But according to Virginia Garrard Burnett and Bruce Calder, both U.S. experts in Guatemalan religious trends, since the 1990s, Guatemalan Protestantism had reached a “kind of natural limit.” They quote a pastor saying in resignation, “Some people will always be Catholic.”
According to Father Edward L. Cleary, author of “Shopping Around: Questions About Latin American Conversions,” “only now is it clear … that the growth of Pentecostalism and Protestantism leveled off in Guatemala some time ago at about 25 percent of the Guatemalan total population.”
He also explained that the Gallup organization in Guatemala began doing surveys in the country in the 1990s, including questions about religious affiliation. “These surveys, repeated at various intervals, and by now in the public domain for a number of years, consistently have showed Protestant affiliation to be in the 25 percent range.”
But the end of what was perceived as the “evangelical threat” does not mean an end to the Church’s problems.
In fact, the almost two decades of heavy influence from liberation theologians and its mostly political approach to religion has contributed to the dramatic shortage of priests and the fact that Guatemala has the lowest rate of priestly vocations in the region.
Thus, in 2009, the 17-member Guatemalan Bishops’ Conference released a pastoral letter calling for a “new evangelization” in the country.
“We need a process of personal and pastoral conversion to Christ to open the doors to new ways to carry out the Church’s mission,” the bishops wrote.
“We are required to study, reflect, plan and design more effective ways to bring (the new evangelization) to our communities, our parishes and our dioceses,” they also said.
The upcoming national census in Mexico became yet another source of conflict between the Catholic Church and the left wing, frequently anti-clerical Democratic Revolutionary Party (PRD) when an ambiguous census question regarding religious affiliation listed “Christian” as separate from “Catholic.” The question was cited by the Catholic bishops as a source of potential confusion in determining the real number of Catholics in the country.
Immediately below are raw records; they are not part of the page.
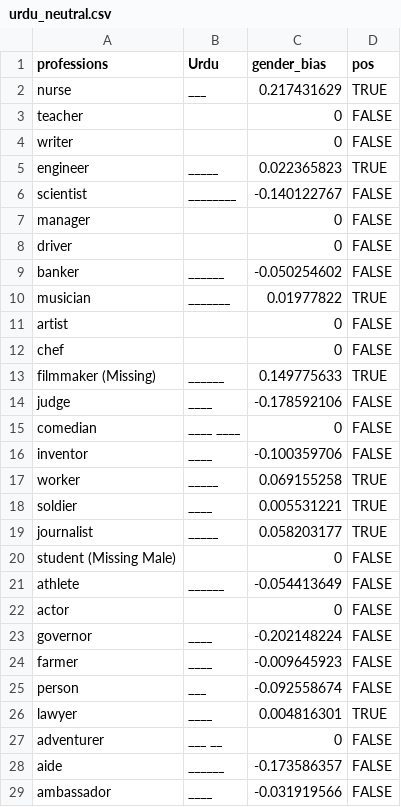
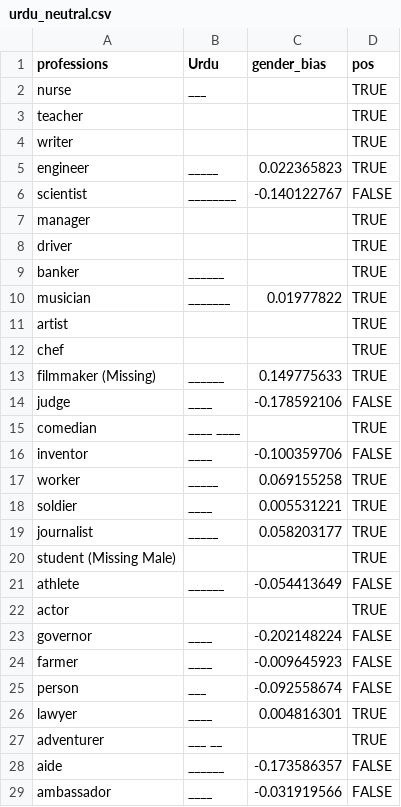
Before and after one commit to Clarkson-Accountability-Transparency/humanlanguages, a CSV file: figures/professionSetsByLanguage/urdu_neutral.csv, drawn as a sheet; only a part is shown; the diff covers the shown part only.

Commit message:
Updated numbers in Urdu

```diff
--- a/figures/professionSetsByLanguage/urdu_neutral.csv
+++ b/figures/professionSetsByLanguage/urdu_neutral.csv
@@ -1,16 +1,16 @@
 professions,Urdu,gender_bias,pos
-nurse,___,0.217431629,TRUE
-teacher,,0,FALSE
-writer,,0,FALSE
+nurse,___,,TRUE
+teacher,,,TRUE
+writer,,,TRUE
 engineer,_____,0.022365823,TRUE
 scientist,________,-0.140122767,FALSE
-manager,,0,FALSE
-driver,,0,FALSE
-banker,______,-0.050254602,FALSE
+manager,,,TRUE
+driver,,,TRUE
+banker,______,,TRUE
 musician,_______,0.01977822,TRUE
-artist,,0,FALSE
-chef,,0,FALSE
+artist,,,TRUE
+chef,,,TRUE
 filmmaker (Missing),______,0.149775633,TRUE
 judge,____,-0.178592106,FALSE
-comedian,____ ____,0,FALSE
+comedian,____ ____,,TRUE
 inventor,____,-0.100359706,FALSE
@@ -19,5 +19,5 @@ soldier,____,0.005531221,TRUE
 journalist,_____,0.058203177,TRUE
-student (Missing Male),,0,FALSE
+student (Missing Male),,,TRUE
 athlete,______,-0.054413649,FALSE
-actor,,0,FALSE
+actor,,,TRUE
 governor,____,-0.202148224,FALSE
@@ -26,3 +26,3 @@ person,___,-0.092558674,FALSE
 lawyer,____,0.004816301,TRUE
-adventurer,___ __,0,FALSE
+adventurer,___ __,,TRUE
 aide,______,-0.173586357,FALSE
```
Also changed, not shown: 6 edited cells elsewhere in this file, figures/professionSetsByLanguage/urdu_english.csv, figures/professionSetsByLanguage/urdu_female.csv, 1 other file.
The PRD reacted by accusing the Mexican bishops of “deliberately trying to exaggerate the number of their followers.” But according to Father Valdemar Romero, spokesman for the Archdiocese of Mexico City, “the saying that 85 percent of Mexicans are Catholic, but 99 percent of them are Guadalupanos, is only partially a joke.” “Two things are the undefeatable pillars of our country’s Catholic identity: Our Lady of Guadalupe and our martyrs,” he said.
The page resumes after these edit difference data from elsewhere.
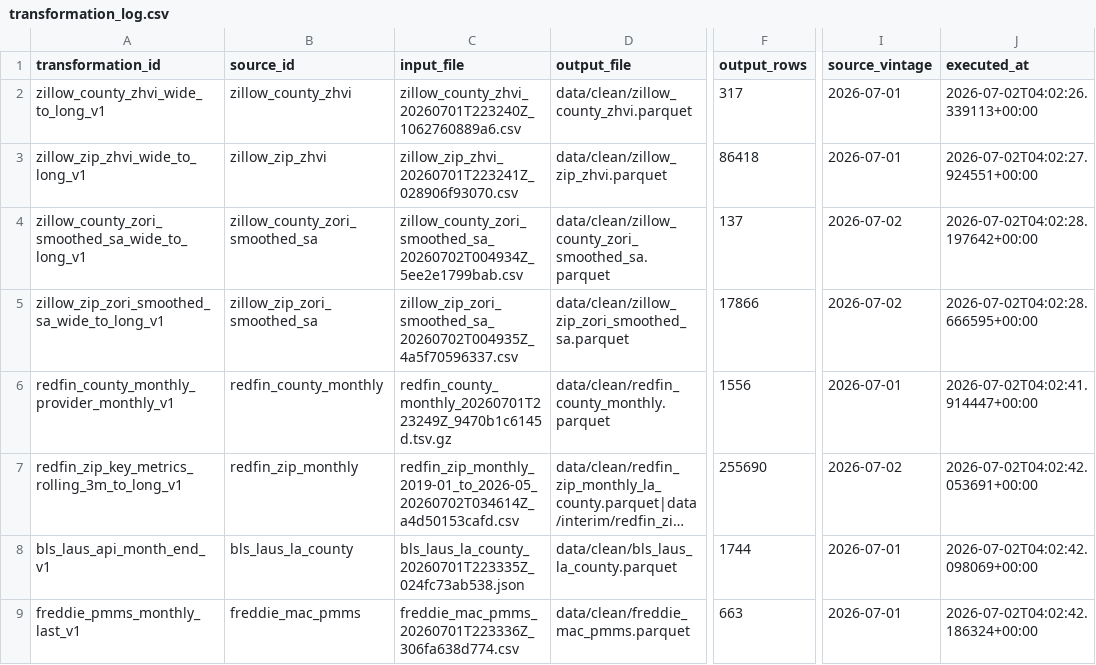
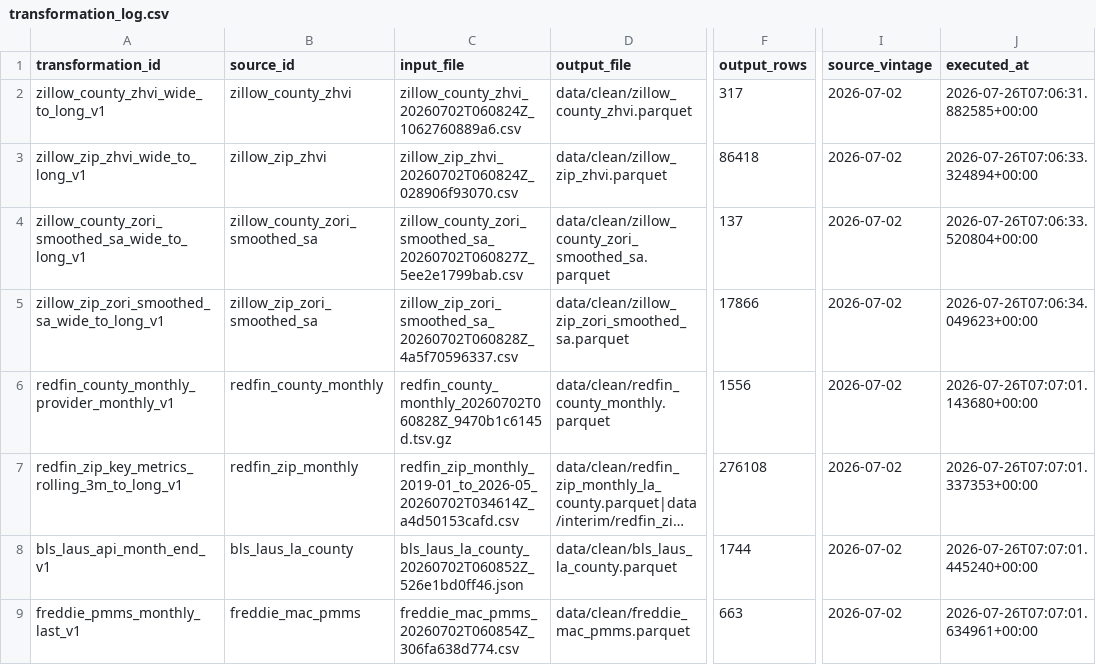
Before and after one commit to ciciiiyaoyf/la_housing_database, a CSV file: metadata/transformation_log.csv, drawn as a sheet; only a part is shown, gaps mark what is left out; long unchanged cells end in …; the diff covers the shown part only; the diff names each change by its address in the sheet, - before the commit and + after, or states it on an @@ line.

```diff
--- a/metadata/transformation_log.csv
+++ b/metadata/transformation_log.csv
-C2 (input_file): zillow_county_zhvi_20260701T223240Z_1062760889a6.csv
+C2 (input_file): zillow_county_zhvi_20260702T060824Z_1062760889a6.csv
-I2:I3 (source_vintage): 2026-07-01
+I2:I3 (source_vintage): 2026-07-02
-J2 (executed_at): 2026-07-02T04:02:26.339113+00:00
+J2 (executed_at): 2026-07-26T07:06:31.882585+00:00
-C3 (input_file): zillow_zip_zhvi_20260701T223241Z_028906f93070.csv
+C3 (input_file): zillow_zip_zhvi_20260702T060824Z_028906f93070.csv
-J3 (executed_at): 2026-07-02T04:02:27.924551+00:00
+J3 (executed_at): 2026-07-26T07:06:33.324894+00:00
-C4 (input_file): zillow_county_zori_smoothed_sa_20260702T004934Z_5ee2e1799bab.csv
+C4 (input_file): zillow_county_zori_smoothed_sa_20260702T060827Z_5ee2e1799bab.csv
-J4 (executed_at): 2026-07-02T04:02:28.197642+00:00
+J4 (executed_at): 2026-07-26T07:06:33.520804+00:00
-C5 (input_file): zillow_zip_zori_smoothed_sa_20260702T004935Z_4a5f70596337.csv
+C5 (input_file): zillow_zip_zori_smoothed_sa_20260702T060828Z_4a5f70596337.csv
-J5 (executed_at): 2026-07-02T04:02:28.666595+00:00
+J5 (executed_at): 2026-07-26T07:06:34.049623+00:00
-C6 (input_file): redfin_county_monthly_20260701T223249Z_9470b1c6145d.tsv.gz
+C6 (input_file): redfin_county_monthly_20260702T060828Z_9470b1c6145d.tsv.gz
-I6 (source_vintage): 2026-07-01
+I6 (source_vintage): 2026-07-02
-J6 (executed_at): 2026-07-02T04:02:41.914447+00:00
+J6 (executed_at): 2026-07-26T07:07:01.143680+00:00
-F7 (output_rows): 255690
+F7 (output_rows): 276108
-J7 (executed_at): 2026-07-02T04:02:42.053691+00:00
+J7 (executed_at): 2026-07-26T07:07:01.337353+00:00
-C8 (input_file): bls_laus_la_county_20260701T223335Z_024fc73ab538.json
+C8 (input_file): bls_laus_la_county_20260702T060852Z_526e1bd0ff46.json
-I8:I9 (source_vintage): 2026-07-01
+I8:I9 (source_vintage): 2026-07-02
-J8 (executed_at): 2026-07-02T04:02:42.098069+00:00
+J8 (executed_at): 2026-07-26T07:07:01.445240+00:00
-C9 (input_file): freddie_mac_pmms_20260701T223336Z_306fa638d774.csv
+C9 (input_file): freddie_mac_pmms_20260702T060854Z_306fa638d774.csv
-J9 (executed_at): 2026-07-02T04:02:42.186324+00:00
+J9 (executed_at): 2026-07-26T07:07:01.634961+00:00
```
Also changed, not shown: 1 added row and 19 edited cells elsewhere in this file, metadata/data_catalog.csv, metadata/data_dictionary.csv, 11 other files.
The Mexican Catholic bishops’ concerns, therefore, are focused on the rapid progress of secularization, and not on the growth of evangelical denominations, which seem to be facing problems on their own.
Kurt Bowen, an expert on religious trends for Acadia University in Canada, recently found that in Mexico “48 percent [of evangelicals] continued to be active … [and] attended a church service at least once weekly.” The vast majority of the other 52 percent never or almost never attended services.
According to Archbishop Carlos Aguiar Retes of Tlalnepanta, who is president of the Mexican Bishops’ Conference, “the problem is not only the growing religious indifference among Catholics, but the existence of an organized effort to de-Christianize Mexico.”
This effort, according to Archbishop Aguiar, has an evident expression in the legalization of abortion and same-sex marriage push in Mexico City, politically controlled by the PRD.
Nevertheless, “the disease seems to be the antidote,” said Federico Muggenburg, a Mexican political and religious analyst.
“The effort to impose legislation at odds with Mexico’s Catholic tradition and culture has sparked an energetic Catholic revival, which, among other things, has legally ‘bulletproofed’ 17 of the 31 Mexican states against abortion.”